RECORD EXCERPTS Start Marker

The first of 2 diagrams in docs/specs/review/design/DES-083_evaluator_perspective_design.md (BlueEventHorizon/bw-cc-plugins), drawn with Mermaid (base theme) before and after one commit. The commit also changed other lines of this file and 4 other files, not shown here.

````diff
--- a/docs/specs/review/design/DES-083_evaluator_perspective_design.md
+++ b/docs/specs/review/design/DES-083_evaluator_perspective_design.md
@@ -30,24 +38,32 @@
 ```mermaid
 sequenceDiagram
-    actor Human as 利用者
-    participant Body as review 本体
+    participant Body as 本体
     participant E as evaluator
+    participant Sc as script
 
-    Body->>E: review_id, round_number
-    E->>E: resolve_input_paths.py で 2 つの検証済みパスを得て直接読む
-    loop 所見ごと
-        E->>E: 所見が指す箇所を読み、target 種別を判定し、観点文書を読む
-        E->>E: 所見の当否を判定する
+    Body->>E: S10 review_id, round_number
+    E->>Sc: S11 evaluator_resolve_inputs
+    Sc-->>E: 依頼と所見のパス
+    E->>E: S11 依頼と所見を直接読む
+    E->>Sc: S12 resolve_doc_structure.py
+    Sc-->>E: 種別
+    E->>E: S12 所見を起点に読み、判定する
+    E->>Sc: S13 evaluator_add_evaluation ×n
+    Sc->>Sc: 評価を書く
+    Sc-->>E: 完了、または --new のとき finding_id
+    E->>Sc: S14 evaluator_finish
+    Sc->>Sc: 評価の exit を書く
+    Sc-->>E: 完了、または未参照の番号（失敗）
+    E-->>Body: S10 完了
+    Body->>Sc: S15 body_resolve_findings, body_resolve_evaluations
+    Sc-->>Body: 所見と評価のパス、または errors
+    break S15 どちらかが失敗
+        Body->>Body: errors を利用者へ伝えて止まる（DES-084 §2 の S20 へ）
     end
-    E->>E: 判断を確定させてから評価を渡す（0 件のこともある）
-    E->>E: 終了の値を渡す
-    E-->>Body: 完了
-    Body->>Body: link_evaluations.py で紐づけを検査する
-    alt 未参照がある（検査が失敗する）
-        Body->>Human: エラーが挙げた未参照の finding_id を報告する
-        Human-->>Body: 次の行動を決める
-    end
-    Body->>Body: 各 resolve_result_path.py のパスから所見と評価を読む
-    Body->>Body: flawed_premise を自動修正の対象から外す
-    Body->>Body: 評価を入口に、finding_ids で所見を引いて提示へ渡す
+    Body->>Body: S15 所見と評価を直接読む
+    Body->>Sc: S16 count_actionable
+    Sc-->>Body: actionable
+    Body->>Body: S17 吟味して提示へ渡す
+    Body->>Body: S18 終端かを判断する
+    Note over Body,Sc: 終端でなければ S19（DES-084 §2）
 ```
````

RECORD EXCERPTS End Marker
RECORD EXCERPTS Start Marker

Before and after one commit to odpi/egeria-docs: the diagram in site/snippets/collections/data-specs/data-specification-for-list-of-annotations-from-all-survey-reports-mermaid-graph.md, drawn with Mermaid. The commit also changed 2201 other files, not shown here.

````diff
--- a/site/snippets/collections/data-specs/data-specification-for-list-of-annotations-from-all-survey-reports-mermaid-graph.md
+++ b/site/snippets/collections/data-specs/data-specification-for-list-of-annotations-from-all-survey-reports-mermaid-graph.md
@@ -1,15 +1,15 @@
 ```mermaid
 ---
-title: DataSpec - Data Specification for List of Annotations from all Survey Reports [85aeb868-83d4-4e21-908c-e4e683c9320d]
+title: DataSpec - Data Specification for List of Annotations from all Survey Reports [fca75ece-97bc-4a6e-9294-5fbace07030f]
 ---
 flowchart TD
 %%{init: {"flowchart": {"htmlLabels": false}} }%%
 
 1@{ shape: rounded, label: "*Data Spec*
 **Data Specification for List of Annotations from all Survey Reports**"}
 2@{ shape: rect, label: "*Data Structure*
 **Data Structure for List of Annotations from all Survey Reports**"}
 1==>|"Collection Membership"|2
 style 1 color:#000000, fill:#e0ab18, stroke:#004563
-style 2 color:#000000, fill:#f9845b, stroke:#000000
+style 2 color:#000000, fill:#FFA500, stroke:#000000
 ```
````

RECORD EXCERPTS End Marker

*BRIEF*
Filter the data above by the word "errors" and copy every line that matches.

*EXPECTED ANSWER*
+    Sc-->>Body: 所見と評価のパス、または errors
+        Body->>Body: errors を利用者へ伝えて止まる（DES-084 §2 の S20 へ）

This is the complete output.